▶ _Task item_
Leave out the images and set down the records below exactly.

▶ _The input_
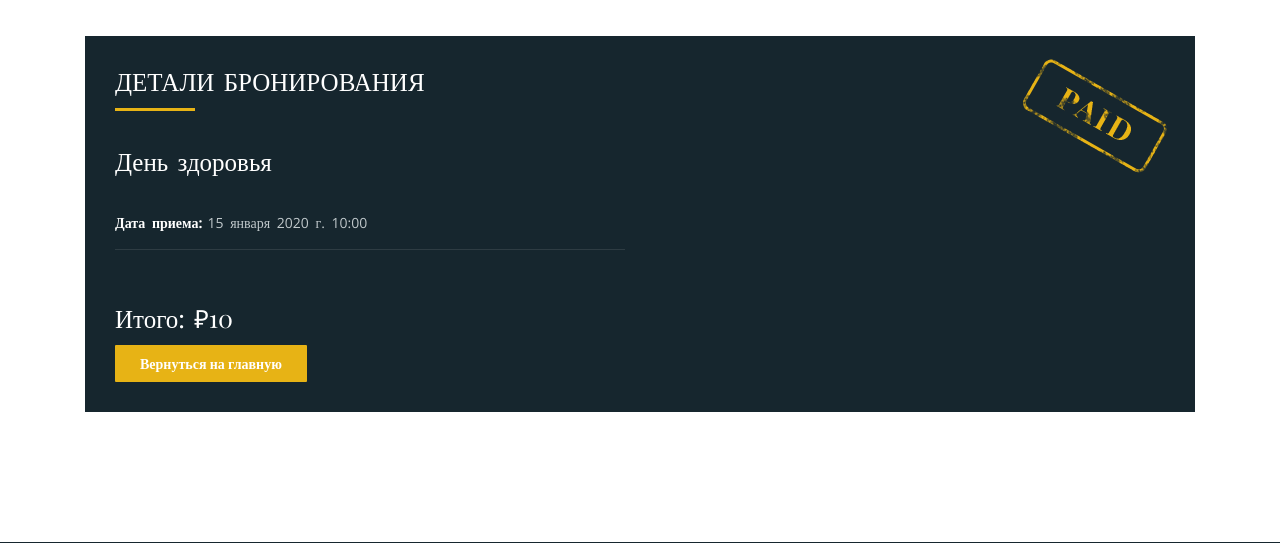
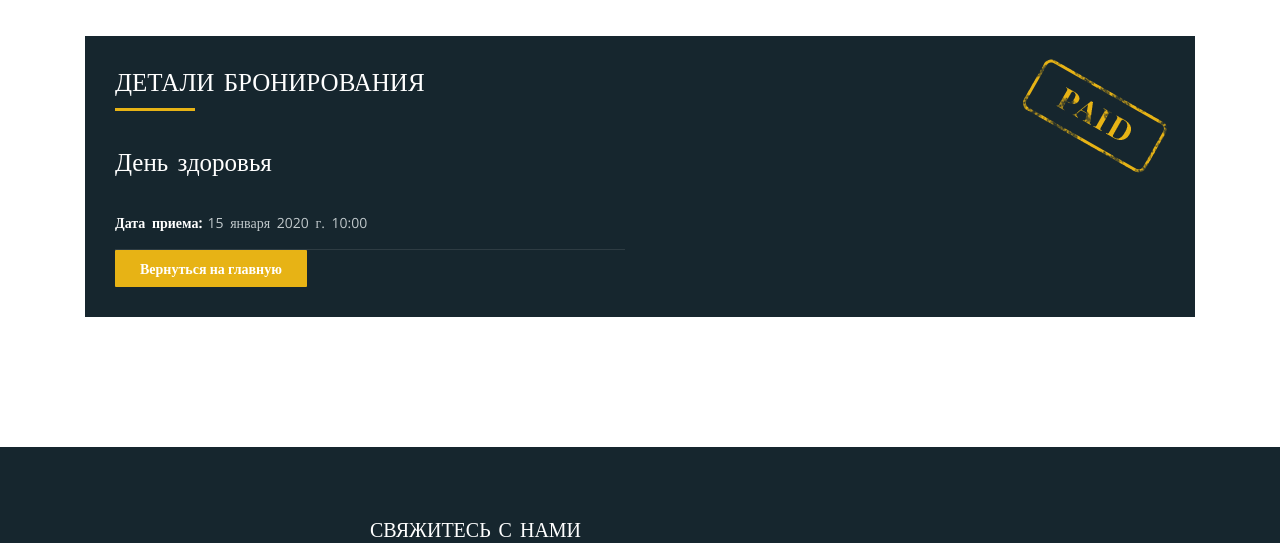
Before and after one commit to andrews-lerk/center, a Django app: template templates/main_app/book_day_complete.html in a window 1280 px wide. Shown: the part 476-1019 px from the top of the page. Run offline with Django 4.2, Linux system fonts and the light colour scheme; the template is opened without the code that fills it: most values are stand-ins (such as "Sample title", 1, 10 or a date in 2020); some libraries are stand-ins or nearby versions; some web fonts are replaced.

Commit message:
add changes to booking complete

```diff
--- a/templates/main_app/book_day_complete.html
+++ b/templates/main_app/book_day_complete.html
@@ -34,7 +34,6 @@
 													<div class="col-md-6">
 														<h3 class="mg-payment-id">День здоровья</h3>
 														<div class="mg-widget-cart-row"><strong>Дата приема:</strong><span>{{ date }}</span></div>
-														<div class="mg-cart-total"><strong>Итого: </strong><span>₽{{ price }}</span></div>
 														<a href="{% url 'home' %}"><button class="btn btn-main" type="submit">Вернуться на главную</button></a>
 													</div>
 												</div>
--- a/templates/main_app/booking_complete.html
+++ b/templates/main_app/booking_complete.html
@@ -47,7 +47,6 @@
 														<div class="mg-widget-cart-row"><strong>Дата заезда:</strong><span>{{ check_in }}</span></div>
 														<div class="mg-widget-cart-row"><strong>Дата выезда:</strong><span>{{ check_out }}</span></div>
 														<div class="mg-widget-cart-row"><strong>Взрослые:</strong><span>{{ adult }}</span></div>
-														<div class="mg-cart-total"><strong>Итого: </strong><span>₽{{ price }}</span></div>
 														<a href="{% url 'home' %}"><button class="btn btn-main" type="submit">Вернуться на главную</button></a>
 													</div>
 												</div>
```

▶ _Your solution_
Before and after one commit to andrews-lerk/center, a Django app: template templates/main_app/book_day_complete.html in a window 1280 px wide. Shown: the part 476-1019 px from the top of the page. Run offline with Django 4.2, Linux system fonts and the light colour scheme; the template is opened without the code that fills it: most values are stand-ins (such as "Sample title", 1, 10 or a date in 2020); some libraries are stand-ins or nearby versions; some web fonts are replaced.

Commit message:
add changes to booking complete

```diff
--- a/templates/main_app/book_day_complete.html
+++ b/templates/main_app/book_day_complete.html
@@ -34,7 +34,6 @@
 													<div class="col-md-6">
 														<h3 class="mg-payment-id">День здоровья</h3>
 														<div class="mg-widget-cart-row"><strong>Дата приема:</strong><span>{{ date }}</span></div>
-														<div class="mg-cart-total"><strong>Итого: </strong><span>₽{{ price }}</span></div>
 														<a href="{% url 'home' %}"><button class="btn btn-main" type="submit">Вернуться на главную</button></a>
 													</div>
 												</div>
--- a/templates/main_app/booking_complete.html
+++ b/templates/main_app/booking_complete.html
@@ -47,7 +47,6 @@
 														<div class="mg-widget-cart-row"><strong>Дата заезда:</strong><span>{{ check_in }}</span></div>
 														<div class="mg-widget-cart-row"><strong>Дата выезда:</strong><span>{{ check_out }}</span></div>
 														<div class="mg-widget-cart-row"><strong>Взрослые:</strong><span>{{ adult }}</span></div>
-														<div class="mg-cart-total"><strong>Итого: </strong><span>₽{{ price }}</span></div>
 														<a href="{% url 'home' %}"><button class="btn btn-main" type="submit">Вернуться на главную</button></a>
 													</div>
 												</div>
```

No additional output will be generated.